Hyperfine Interactions

, Volume 189, Issue 1, pp 31–37

Iron in the brain

Authors

    • Faculty of PhysicsWarsaw University of Technology
  • Andrzej Friedman
    • Department of NeurologyMedical University of Warsaw
  • Erika R. Bauminger
    • Racah Institute of PhysicsThe Hebrew University
Article

DOI: 10.1007/s10751-009-9926-7

Cite this article as:
Galazka-Friedman, J., Friedman, A. & Bauminger, E.R. Hyperfine Interact (2009) 189: 31. doi:10.1007/s10751-009-9926-7

Abstract

The results of our studies of iron in three brain structures, substantia nigra (SN), globus pallidus (GP), and hippocampus (Hip), are presented. Mössbauer spectroscopy, electron microscopy and ELISA (enzyme-linked immuno-absorbent assay) were applied. Mössbauer studies show that most of the iron in the brain is ferritin-like. The concentration of iron is similar in SN and GP, but less than half of this in Hip. ELISA studies showed that the H/L ratio of ferritin in SN and GP is also similar, but is about three times higher in Hip. These results suggest that the role of iron in SN and GP may be different from that in Hip. Electron microscopy shows that the diameters of the ferritin iron cores in the brain are smaller that in the liver (3.5 ± 0.5 nm vs. 6.0 ± 0.5 nm). Mössbauer studies yield the ratio between the concentration of iron in control and parkinsonian SN as 1.00 ± 0.13.

Keywords

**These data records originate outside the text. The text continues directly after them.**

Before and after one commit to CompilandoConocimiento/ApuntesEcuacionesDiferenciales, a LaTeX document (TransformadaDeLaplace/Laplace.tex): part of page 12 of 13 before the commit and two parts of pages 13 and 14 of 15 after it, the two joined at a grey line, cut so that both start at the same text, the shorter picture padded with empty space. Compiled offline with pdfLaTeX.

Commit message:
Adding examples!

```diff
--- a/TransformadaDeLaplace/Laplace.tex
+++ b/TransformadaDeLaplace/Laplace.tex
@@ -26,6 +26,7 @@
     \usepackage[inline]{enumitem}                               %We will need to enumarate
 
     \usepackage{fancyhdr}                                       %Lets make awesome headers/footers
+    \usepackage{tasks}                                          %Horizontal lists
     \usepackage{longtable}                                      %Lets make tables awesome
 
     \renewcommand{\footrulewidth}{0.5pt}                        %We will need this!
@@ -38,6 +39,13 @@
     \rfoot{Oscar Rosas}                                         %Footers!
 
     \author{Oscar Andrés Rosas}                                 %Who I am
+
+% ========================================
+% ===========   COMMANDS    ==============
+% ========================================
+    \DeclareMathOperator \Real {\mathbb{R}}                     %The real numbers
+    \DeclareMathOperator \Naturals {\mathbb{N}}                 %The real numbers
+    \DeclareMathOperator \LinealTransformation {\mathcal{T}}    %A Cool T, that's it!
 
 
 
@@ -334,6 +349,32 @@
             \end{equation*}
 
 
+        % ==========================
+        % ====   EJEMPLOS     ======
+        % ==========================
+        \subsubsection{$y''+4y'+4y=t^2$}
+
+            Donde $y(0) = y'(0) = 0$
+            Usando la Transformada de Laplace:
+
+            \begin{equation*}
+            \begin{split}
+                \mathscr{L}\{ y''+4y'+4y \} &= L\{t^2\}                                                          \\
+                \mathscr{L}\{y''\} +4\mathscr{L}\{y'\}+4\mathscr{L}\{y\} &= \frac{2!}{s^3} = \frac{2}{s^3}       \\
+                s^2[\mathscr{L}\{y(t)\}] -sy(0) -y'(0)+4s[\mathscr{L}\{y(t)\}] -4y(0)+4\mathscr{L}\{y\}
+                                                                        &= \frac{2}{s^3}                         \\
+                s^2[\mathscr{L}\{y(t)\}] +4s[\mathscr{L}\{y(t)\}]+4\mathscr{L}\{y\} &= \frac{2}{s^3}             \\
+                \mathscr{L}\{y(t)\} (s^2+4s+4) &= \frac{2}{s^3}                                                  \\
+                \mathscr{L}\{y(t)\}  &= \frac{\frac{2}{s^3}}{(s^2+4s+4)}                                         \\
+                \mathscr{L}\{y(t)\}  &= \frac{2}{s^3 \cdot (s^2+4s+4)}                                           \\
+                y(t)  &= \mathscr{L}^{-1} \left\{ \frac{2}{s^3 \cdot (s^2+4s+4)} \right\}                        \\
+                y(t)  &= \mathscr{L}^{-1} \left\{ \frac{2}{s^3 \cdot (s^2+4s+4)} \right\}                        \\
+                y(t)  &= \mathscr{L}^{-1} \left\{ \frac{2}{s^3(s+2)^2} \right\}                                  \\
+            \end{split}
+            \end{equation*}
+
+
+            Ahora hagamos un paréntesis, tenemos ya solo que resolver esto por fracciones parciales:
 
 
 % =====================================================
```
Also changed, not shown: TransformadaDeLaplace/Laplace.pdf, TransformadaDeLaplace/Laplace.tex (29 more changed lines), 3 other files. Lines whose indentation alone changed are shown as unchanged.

Human brain ironMössbauer spectroscopyElectron microscopyELISAParkinson’s disease

Copyright information

© Springer Science+Business Media B.V. 2009